# Exercise brief
In the entries below, count the lines that include the word "components" and reply with the number alone.

# Data listing
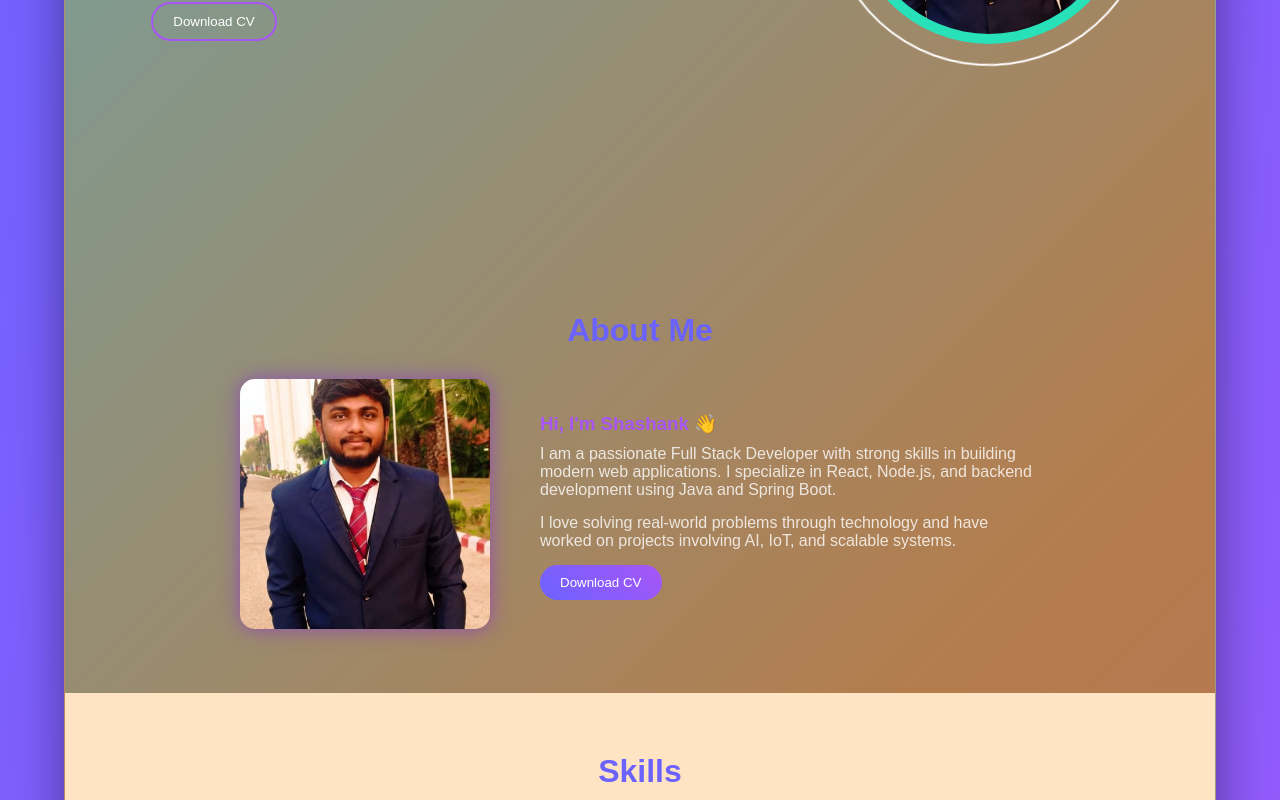
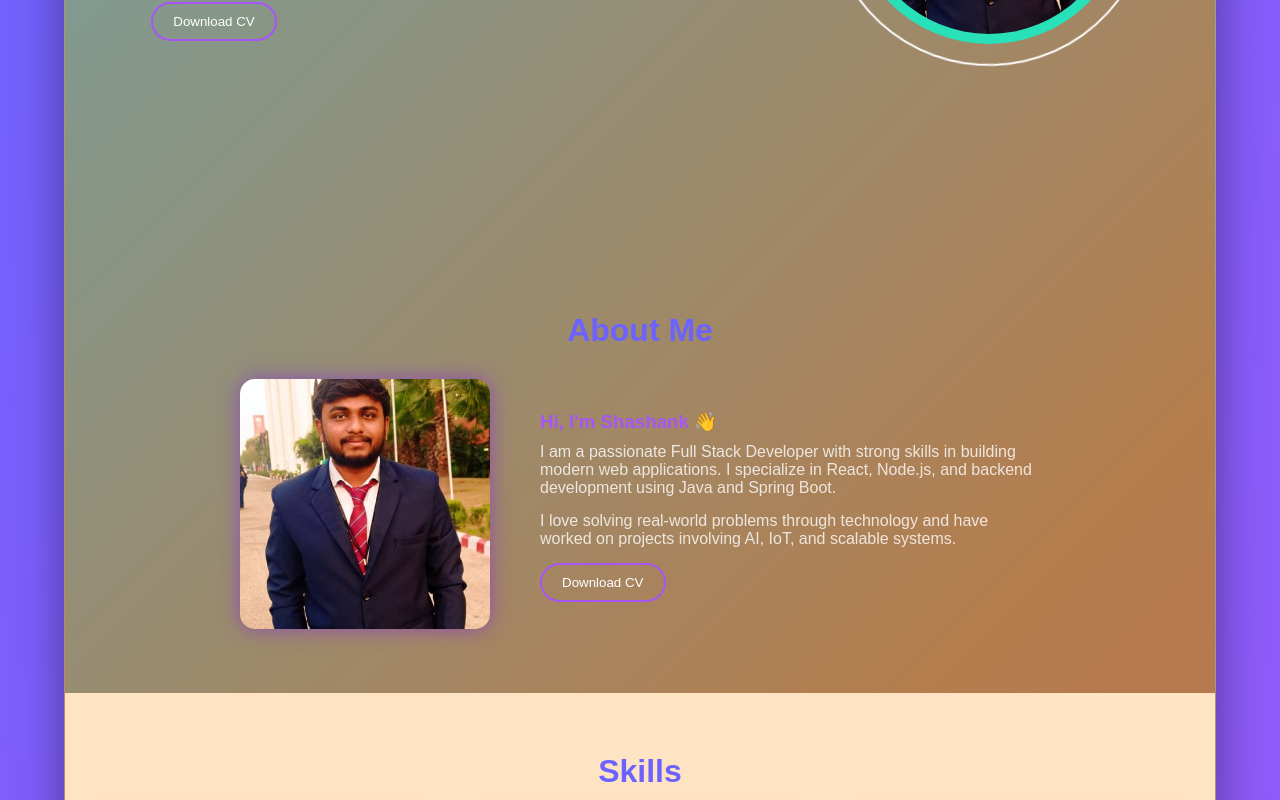
Before and after one commit to shashanks226/Portfolio, a React app: page / in a window 1280 px wide. Shown: the part 495-1295 px from the top of the page. Built offline with nearby package versions, Linux system fonts and the light colour scheme; the HTML template or start-up script is replaced by a standard one.

Commit message:
CV Update

```diff
--- a/src/components/About/About.jsx
+++ b/src/components/About/About.jsx
@@ -39,7 +39,9 @@ export default function About() {
             on projects involving AI, IoT, and scalable systems.
           </p>
 
-          <button className="about-btn" onClick = {downloadcv}>Download CV</button>
+          <a href="/cv.pdf" download="Shashank_Kumar_CV.pdf">
+            <button className="btn">Download CV</button>
+          </a>
         </motion.div>
 
       </div>
--- a/src/components/Intro/Intro.jsx
+++ b/src/components/Intro/Intro.jsx
@@ -49,7 +49,9 @@ export default function Intro() {
             I build scalable web apps and modern UI experiences that solve real-world problems.
           </p>
 
-          <button className="btn" onClick={downloadcv}>Download CV</button>
+          <a href="/cv.pdf" download="Shashank_Kumar_CV.pdf">
+            <button className="btn">Download CV</button>
+          </a>
         </div>
 
         {/* RIGHT IMAGE */}
```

# Result of the exercise
4